  6. Ruthlessness – “Anyone who willfully and maliciously attacks another without sufficient cause deserves no consideration.” Operate within the confines of the law but offer no relief to the enemy. Given a chance to remove the threat, do so.
  7. Surprise – Do what your attacker does not expect you to do. By catching the attacker off guard, you can gain the advantage.
This booklet is not a long read at all and I would encourage everyone to read it. Even if you do not have an interest in firearms, the book can teach the reader a great amount about situational awareness and dealing with an attacker or the potential of facing an attack.

In addition to the previously mentioned works, COL Cooper is deeply engrained in many other principles of firearms training which include the four rules of firearm safety and firearm carry conditions. If you have ever heard of the scout rifle concept before then you have heard of another one of the works that COL Cooper is well-known for refining.

What do you think is the most important principle of personal defense? Leave your remarks in the comments section.

Do you have a personal defense story that you would be willing to share? If so, please fill out the contact form on The Prepared Ninja homepage and let us know about it.

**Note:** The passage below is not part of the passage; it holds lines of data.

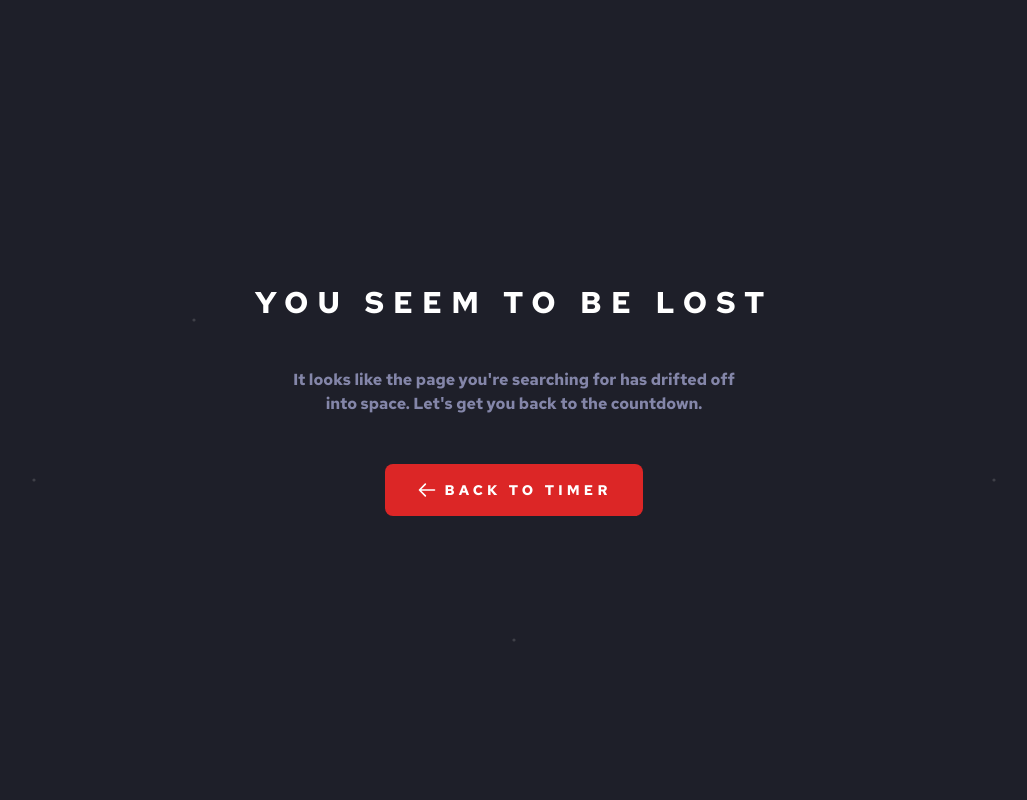
After one commit to bittricky/launch-countdown, a Flask app: template templates/404.html in a window 1280 px wide. The commit adds this page. Shown: the whole page, without its empty margins (126-1153 px from the left). Run offline with Flask 3, Linux system fonts and the light colour scheme; the template is opened without the code that fills it, so the values that code supplies are empty.

Commit message:
feat(404): added a 404 page

```diff
--- a/app.py
+++ b/app.py
@@ -28,5 +28,9 @@ def countdown():
     else:
         return redirect(url_for('index'))
 
+@app.errorhandler(404)
+def page_not_found(e):
+    return render_template('404.html')
+
 if __name__ == '__main__':
     app.run(debug=True)
--- a/static/css/output.css
+++ b/static/css/output.css
@@ -562,6 +562,11 @@ video {
   position: relative;
 }
 
+.mx-auto {
+  margin-left: auto;
+  margin-right: auto;
+}
+
 .mb-12 {
   margin-bottom: 3rem;
 }
@@ -586,16 +591,32 @@ video {
   display: flex;
 }
 
+.inline-flex {
+  display: inline-flex;
+}
+
 .grid {
   display: grid;
+}
+
+.h-5 {
+  height: 1.25rem;
 }
 
 .min-h-screen {
   min-height: 100vh;
 }
 
+.w-5 {
+  width: 1.25rem;
+}
+
 .w-full {
   width: 100%;
+}
+
+.max-w-4xl {
+  max-width: 56rem;
 }
 
 .max-w-md {
@@ -618,6 +639,10 @@ video {
   justify-content: center;
 }
 
+.gap-2 {
+  gap: 0.5rem;
+}
+
 .gap-4 {
   gap: 1rem;
 }
@@ -636,6 +661,10 @@ video {
   --tw-space-y-reverse: 0;
   margin-top: calc(2rem * calc(1 - var(--tw-space-y-reverse)));
   margin-bottom: calc(2rem * var(--tw-space-y-reverse));
+}
+
+.overflow-hidden {
+  overflow: hidden;
 }
 
 .rounded-lg {
@@ -694,6 +723,10 @@ video {
   text-align: center;
 }
 
+.font-\[\'Red_Hat_Text\'\] {
+  font-family: 'Red Hat Text';
+}
+
 .text-2xl {
   font-size: 1.5rem;
   line-height: 2rem;
@@ -719,11 +752,6 @@ video {
 .text-\[\#8486a9\] {
   --tw-text-opacity: 1;
   color: rgb(132 134 169 / var(--tw-text-opacity, 1));
-}
-
-.text-\[\#fb6087\] {
-  --tw-text-opacity: 1;
-  color: rgb(251 96 135 / var(--tw-text-opacity, 1));
 }
 
 .text-red-500 {
@@ -858,11 +886,6 @@ video {
   background-color: rgb(239 68 68 / var(--tw-bg-opacity, 1));
 }
 
-.focus\:border-\[\#fb6087\]:focus {
-  --tw-border-opacity: 1;
-  border-color: rgb(251 96 135 / var(--tw-border-opacity, 1));
-}
-
 .focus\:border-red-500:focus {
   --tw-border-opacity: 1;
   border-color: rgb(239 68 68 / var(--tw-border-opacity, 1));
--- /dev/null
+++ b/templates/404.html
@@ -0,0 +1,54 @@
+<!DOCTYPE html>
+<html lang="en">
+  <head>
+    <meta charset="UTF-8" />
+    <meta name="viewport" content="width=device-width, initial-scale=1.0" />
+    <title>404 - Page Not Found | Launch Countdown Timer</title>
+    <link
+      href="{{ url_for('static', filename='css/output.css') }}"
+      rel="stylesheet"
+    />
+    <link
+      href="https://fonts.googleapis.com/css2?family=Red+Hat+Text:wght@600;700&display=swap"
+      rel="stylesheet"
+    />
+  </head>
+  <body
+    class="font-['Red_Hat_Text'] font-bold bg-[#1e1f29] min-h-screen flex flex-col items-center justify-center overflow-hidden bg-stars"
+  >
+    <main
+      class="w-full max-w-4xl mx-auto px-4 flex flex-col items-center justify-center text-center"
+    >
+      <h1
+        class="text-white text-2xl md:text-3xl tracking-[0.3em] uppercase mb-12"
+      >
+        You seem to be lost
+      </h1>
+
+      <p class="text-[#8486a9] mb-12 max-w-md">
+        It looks like the page you're searching for has drifted off into space.
+        Let's get you back to the countdown.
+      </p>
+
+      <a
+        href="/"
+        class="bg-red-600 hover:bg-red-500 text-white font-bold py-4 px-8 rounded-lg uppercase tracking-[0.3em] transition-colors duration-200 text-sm inline-flex items-center gap-2"
+      >
+        <svg
+          class="w-5 h-5"
+          fill="none"
+          stroke="currentColor"
+          viewBox="0 0 24 24"
+        >
+          <path
+            stroke-linecap="round"
+            stroke-linejoin="round"
+            stroke-width="2"
+            d="M10 19l-7-7m0 0l7-7m-7 7h18"
+          />
+        </svg>
+        Back to Timer
+      </a>
+    </main>
+  </body>
+</html>
```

Disclaimer – Consult all local laws and regulations regarding use of force and personal defense. The author of this blog post is not an attorney or not otherwise qualified to offer legal advise or counsel on any subject. The information provided here is strictly for the purpose of provoking thought on the subject matter.

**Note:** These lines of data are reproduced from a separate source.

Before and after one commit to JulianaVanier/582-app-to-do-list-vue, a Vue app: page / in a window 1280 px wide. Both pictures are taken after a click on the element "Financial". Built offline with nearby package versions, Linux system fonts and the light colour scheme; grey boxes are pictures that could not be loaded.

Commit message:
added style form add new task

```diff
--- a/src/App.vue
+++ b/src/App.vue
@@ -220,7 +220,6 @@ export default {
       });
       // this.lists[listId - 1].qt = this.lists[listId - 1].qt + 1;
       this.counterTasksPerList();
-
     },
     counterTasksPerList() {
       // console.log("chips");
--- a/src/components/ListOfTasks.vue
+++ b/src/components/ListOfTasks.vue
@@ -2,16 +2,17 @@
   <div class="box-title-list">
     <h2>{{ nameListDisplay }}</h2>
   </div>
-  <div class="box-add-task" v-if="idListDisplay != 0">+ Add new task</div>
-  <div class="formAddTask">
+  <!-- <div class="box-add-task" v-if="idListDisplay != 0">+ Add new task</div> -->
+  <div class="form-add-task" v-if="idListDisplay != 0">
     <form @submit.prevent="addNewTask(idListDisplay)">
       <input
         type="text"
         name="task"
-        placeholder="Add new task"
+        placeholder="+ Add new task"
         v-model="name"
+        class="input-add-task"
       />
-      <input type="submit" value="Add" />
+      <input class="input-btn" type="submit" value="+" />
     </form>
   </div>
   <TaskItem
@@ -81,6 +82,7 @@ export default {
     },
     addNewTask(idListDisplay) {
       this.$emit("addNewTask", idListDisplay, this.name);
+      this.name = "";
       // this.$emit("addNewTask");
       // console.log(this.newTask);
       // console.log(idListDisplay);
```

Friday! Friday! Friday!

It’s Friday again and that means a few highlights for the prepper from the preppers around the web. This weeks highlights cover low-cost preps, every day carry, and a warning from a federal officer.

18- Low-Cost Ways to Start Prepping from PreppingToSurvive

New to prepping? Not sure where to start? Intimidated by the perceived cost? Prepping To Survive covers eighteen ways to start prepping for disaster in this piece that include things like doing research, budgeting, learning to tie basic knots, exercise, or learn to make repairs around your home. This article provides a great way to get started in emergency preparedness that involves more time than money which is great for the beginner.

Everyday Carry by Rick Keyes on the Official Blog of Knesek Guns, Inc.

What are some of the items that experts recommend that prepared citizens carry on their persons every day? Find out in this article from the folks over at Knesek Guns. This blog post covers the essential Every Day Carry (EDC) for the armed citizen and the unarmed citizen alike. The author even gives specific examples of the items that he carries every day by type and brand.

Warning From a Federal Officer by Silent Prepper on PrepperCentral

This is an interesting piece from an employee at a law enforcement supplier that recently received an unofficial “travel advisory” from a federal law enforcement officer when he was in the shop the other day. You can interpret it for yourselves. I found it interesting myself.

If you found a prepping gem on the web this week, chime in and help out your fellow prepper by posting a link in the comments section!